_What the task requires_
Could you give the listing again exactly, without its pictures?

*** Block opens ***

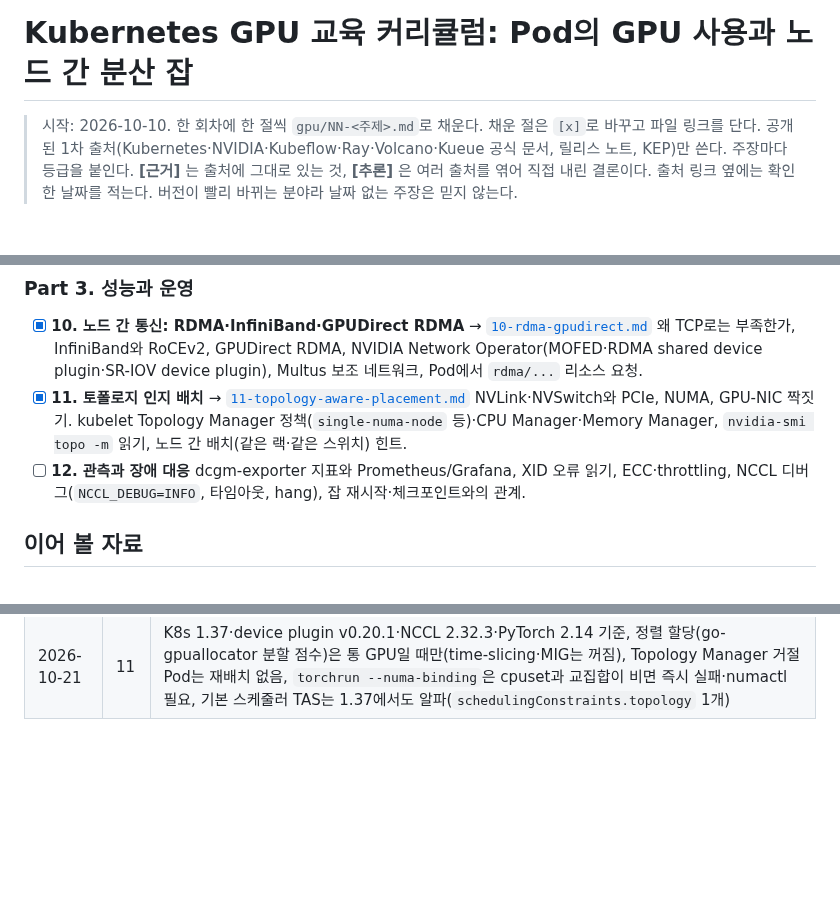
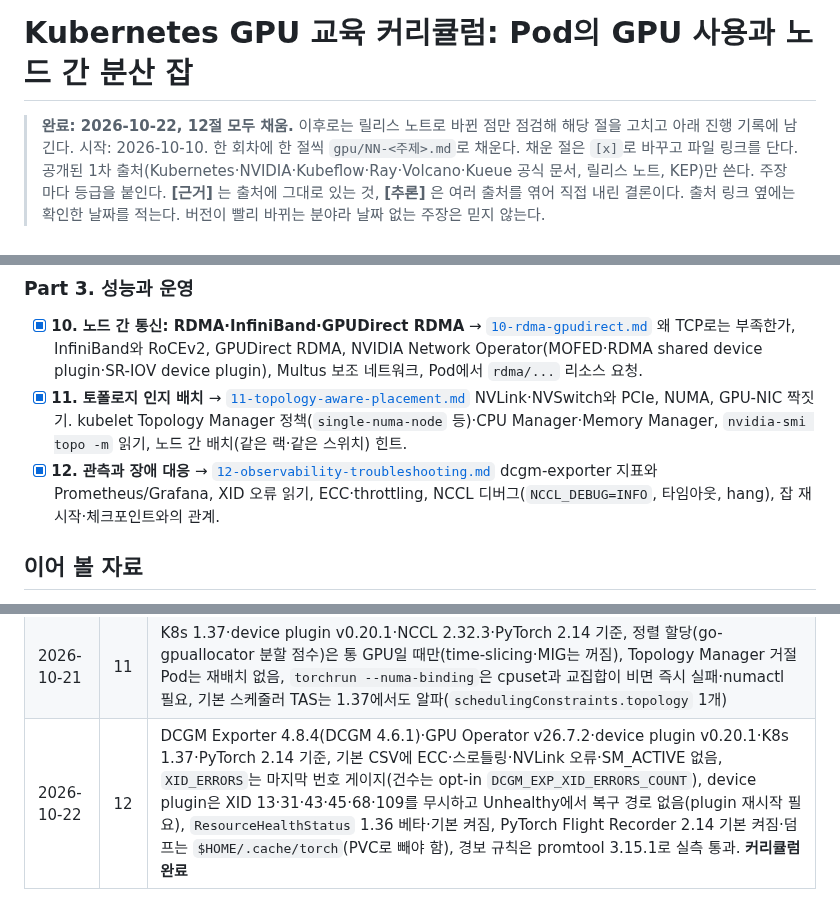
Before and after one commit to kjin17/k8s_study, a Markdown page: gpu/CURRICULUM.md, 3 parts joined by grey strips. GitHub-like rendering; blank space fills up the shorter version.

```diff
--- a/gpu/CURRICULUM.md
+++ b/gpu/CURRICULUM.md
@@ -1,5 +1,6 @@
 # Kubernetes GPU 교육 커리큘럼: Pod의 GPU 사용과 노드 간 분산 잡
 
+> **완료: 2026-10-22, 12절 모두 채움.** 이후로는 릴리스 노트로 바뀐 점만 점검해 해당 절을 고치고 아래 진행 기록에 남긴다.
 > 시작: 2026-10-10. 한 회차에 한 절씩 `gpu/NN-<주제>.md`로 채운다. 채운 절은 `[x]`로 바꾸고 파일 링크를 단다.
 > 공개된 1차 출처(Kubernetes·NVIDIA·Kubeflow·Ray·Volcano·Kueue 공식 문서, 릴리스 노트, KEP)만 쓴다.
 > 주장마다 등급을 붙인다. **[근거]** 는 출처에 그대로 있는 것, **[추론]** 은 여러 출처를 엮어 직접 내린 결론이다.
@@ -58,7 +59,7 @@
   왜 TCP로는 부족한가, InfiniBand와 RoCEv2, GPUDirect RDMA, NVIDIA Network Operator(MOFED·RDMA shared device plugin·SR-IOV device plugin), Multus 보조 네트워크, Pod에서 `rdma/...` 리소스 요청.
 - [x] **11. 토폴로지 인지 배치** → [`11-topology-aware-placement.md`](11-topology-aware-placement.md)
   NVLink·NVSwitch와 PCIe, NUMA, GPU-NIC 짝짓기. kubelet Topology Manager 정책(`single-numa-node` 등)·CPU Manager·Memory Manager, `nvidia-smi topo -m` 읽기, 노드 간 배치(같은 랙·같은 스위치) 힌트.
-- [ ] **12. 관측과 장애 대응**
+- [x] **12. 관측과 장애 대응** → [`12-observability-troubleshooting.md`](12-observability-troubleshooting.md)
   dcgm-exporter 지표와 Prometheus/Grafana, XID 오류 읽기, ECC·throttling, NCCL 디버그(`NCCL_DEBUG=INFO`, 타임아웃, hang), 잡 재시작·체크포인트와의 관계.
 
 ## 이어 볼 자료
@@ -96,3 +97,4 @@
 | 2026-10-18 | 09 | Kueue v0.20.2(v1beta1 서비스 중단, waitForPodsReady 0.19부터 기본 켜짐·30분, 선점 기본 Never, 기본 설정에 v1 pytorchjob 꺼짐)·Volcano v1.16.0(기본 actions에 preempt·reclaim 없음, overcommit 1.2) 기준, K8s 1.37 기본 스케줄러 갱은 베타·기본 꺼짐(Job 연동 WorkloadWithJob은 알파), KubeRay Volcano 갱 minMember는 오토스케일링 시 minReplicas+1 |
 | 2026-10-19 | 10 | Network Operator v26.7.1·GPU Operator v26.7.2·NCCL 2.32.3 기준, NicClusterPolicy는 이름이 `nic-cluster-policy`일 때만 처리(다른 이름은 오류 없이 `ignore`), GPUDirect RDMA 기본은 DMA-BUF(nvidia-peermem은 `driver.rdma.enabled=true` 레거시), NCCL 2.21+ RoCE GID 자동 선택이라 `NCCL_IB_GID_INDEX` 고정 금지(기록 누락분 보충, PR #13 머지 77a419f) |
 | 2026-10-21 | 11 | K8s 1.37·device plugin v0.20.1·NCCL 2.32.3·PyTorch 2.14 기준, 정렬 할당(go-gpuallocator 분할 점수)은 통 GPU일 때만(time-slicing·MIG는 꺼짐), Topology Manager 거절 Pod는 재배치 없음, `torchrun --numa-binding`은 cpuset과 교집합이 비면 즉시 실패·numactl 필요, 기본 스케줄러 TAS는 1.37에서도 알파(`schedulingConstraints.topology` 1개) |
+| 2026-10-22 | 12 | DCGM Exporter 4.8.4(DCGM 4.6.1)·GPU Operator v26.7.2·device plugin v0.20.1·K8s 1.37·PyTorch 2.14 기준, 기본 CSV에 ECC·스로틀링·NVLink 오류·SM_ACTIVE 없음, `XID_ERRORS`는 마지막 번호 게이지(건수는 opt-in `DCGM_EXP_XID_ERRORS_COUNT`), device plugin은 XID 13·31·43·45·68·109를 무시하고 Unhealthy에서 복구 경로 없음(plugin 재시작 필요), `ResourceHealthStatus` 1.36 베타·기본 켜짐, PyTorch Flight Recorder 2.14 기본 켜짐·덤프는 `$HOME/.cache/torch`(PVC로 빼야 함), 경보 규칙은 promtool 3.15.1로 실측 통과. **커리큘럼 완료** |
```
Also changed, not shown: gpu/12-observability-troubleshooting.md (added, +372 -0 lines).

*** Block closes ***

_Reply_
Before and after one commit to kjin17/k8s_study, a Markdown page: gpu/CURRICULUM.md, 3 parts joined by grey strips. GitHub-like rendering; blank space fills up the shorter version.

```diff
--- a/gpu/CURRICULUM.md
+++ b/gpu/CURRICULUM.md
@@ -1,5 +1,6 @@
 # Kubernetes GPU 교육 커리큘럼: Pod의 GPU 사용과 노드 간 분산 잡
 
+> **완료: 2026-10-22, 12절 모두 채움.** 이후로는 릴리스 노트로 바뀐 점만 점검해 해당 절을 고치고 아래 진행 기록에 남긴다.
 > 시작: 2026-10-10. 한 회차에 한 절씩 `gpu/NN-<주제>.md`로 채운다. 채운 절은 `[x]`로 바꾸고 파일 링크를 단다.
 > 공개된 1차 출처(Kubernetes·NVIDIA·Kubeflow·Ray·Volcano·Kueue 공식 문서, 릴리스 노트, KEP)만 쓴다.
 > 주장마다 등급을 붙인다. **[근거]** 는 출처에 그대로 있는 것, **[추론]** 은 여러 출처를 엮어 직접 내린 결론이다.
@@ -58,7 +59,7 @@
   왜 TCP로는 부족한가, InfiniBand와 RoCEv2, GPUDirect RDMA, NVIDIA Network Operator(MOFED·RDMA shared device plugin·SR-IOV device plugin), Multus 보조 네트워크, Pod에서 `rdma/...` 리소스 요청.
 - [x] **11. 토폴로지 인지 배치** → [`11-topology-aware-placement.md`](11-topology-aware-placement.md)
   NVLink·NVSwitch와 PCIe, NUMA, GPU-NIC 짝짓기. kubelet Topology Manager 정책(`single-numa-node` 등)·CPU Manager·Memory Manager, `nvidia-smi topo -m` 읽기, 노드 간 배치(같은 랙·같은 스위치) 힌트.
-- [ ] **12. 관측과 장애 대응**
+- [x] **12. 관측과 장애 대응** → [`12-observability-troubleshooting.md`](12-observability-troubleshooting.md)
   dcgm-exporter 지표와 Prometheus/Grafana, XID 오류 읽기, ECC·throttling, NCCL 디버그(`NCCL_DEBUG=INFO`, 타임아웃, hang), 잡 재시작·체크포인트와의 관계.
 
 ## 이어 볼 자료
@@ -96,3 +97,4 @@
 | 2026-10-18 | 09 | Kueue v0.20.2(v1beta1 서비스 중단, waitForPodsReady 0.19부터 기본 켜짐·30분, 선점 기본 Never, 기본 설정에 v1 pytorchjob 꺼짐)·Volcano v1.16.0(기본 actions에 preempt·reclaim 없음, overcommit 1.2) 기준, K8s 1.37 기본 스케줄러 갱은 베타·기본 꺼짐(Job 연동 WorkloadWithJob은 알파), KubeRay Volcano 갱 minMember는 오토스케일링 시 minReplicas+1 |
 | 2026-10-19 | 10 | Network Operator v26.7.1·GPU Operator v26.7.2·NCCL 2.32.3 기준, NicClusterPolicy는 이름이 `nic-cluster-policy`일 때만 처리(다른 이름은 오류 없이 `ignore`), GPUDirect RDMA 기본은 DMA-BUF(nvidia-peermem은 `driver.rdma.enabled=true` 레거시), NCCL 2.21+ RoCE GID 자동 선택이라 `NCCL_IB_GID_INDEX` 고정 금지(기록 누락분 보충, PR #13 머지 77a419f) |
 | 2026-10-21 | 11 | K8s 1.37·device plugin v0.20.1·NCCL 2.32.3·PyTorch 2.14 기준, 정렬 할당(go-gpuallocator 분할 점수)은 통 GPU일 때만(time-slicing·MIG는 꺼짐), Topology Manager 거절 Pod는 재배치 없음, `torchrun --numa-binding`은 cpuset과 교집합이 비면 즉시 실패·numactl 필요, 기본 스케줄러 TAS는 1.37에서도 알파(`schedulingConstraints.topology` 1개) |
+| 2026-10-22 | 12 | DCGM Exporter 4.8.4(DCGM 4.6.1)·GPU Operator v26.7.2·device plugin v0.20.1·K8s 1.37·PyTorch 2.14 기준, 기본 CSV에 ECC·스로틀링·NVLink 오류·SM_ACTIVE 없음, `XID_ERRORS`는 마지막 번호 게이지(건수는 opt-in `DCGM_EXP_XID_ERRORS_COUNT`), device plugin은 XID 13·31·43·45·68·109를 무시하고 Unhealthy에서 복구 경로 없음(plugin 재시작 필요), `ResourceHealthStatus` 1.36 베타·기본 켜짐, PyTorch Flight Recorder 2.14 기본 켜짐·덤프는 `$HOME/.cache/torch`(PVC로 빼야 함), 경보 규칙은 promtool 3.15.1로 실측 통과. **커리큘럼 완료** |
```
Also changed, not shown: gpu/12-observability-troubleshooting.md (added, +372 -0 lines).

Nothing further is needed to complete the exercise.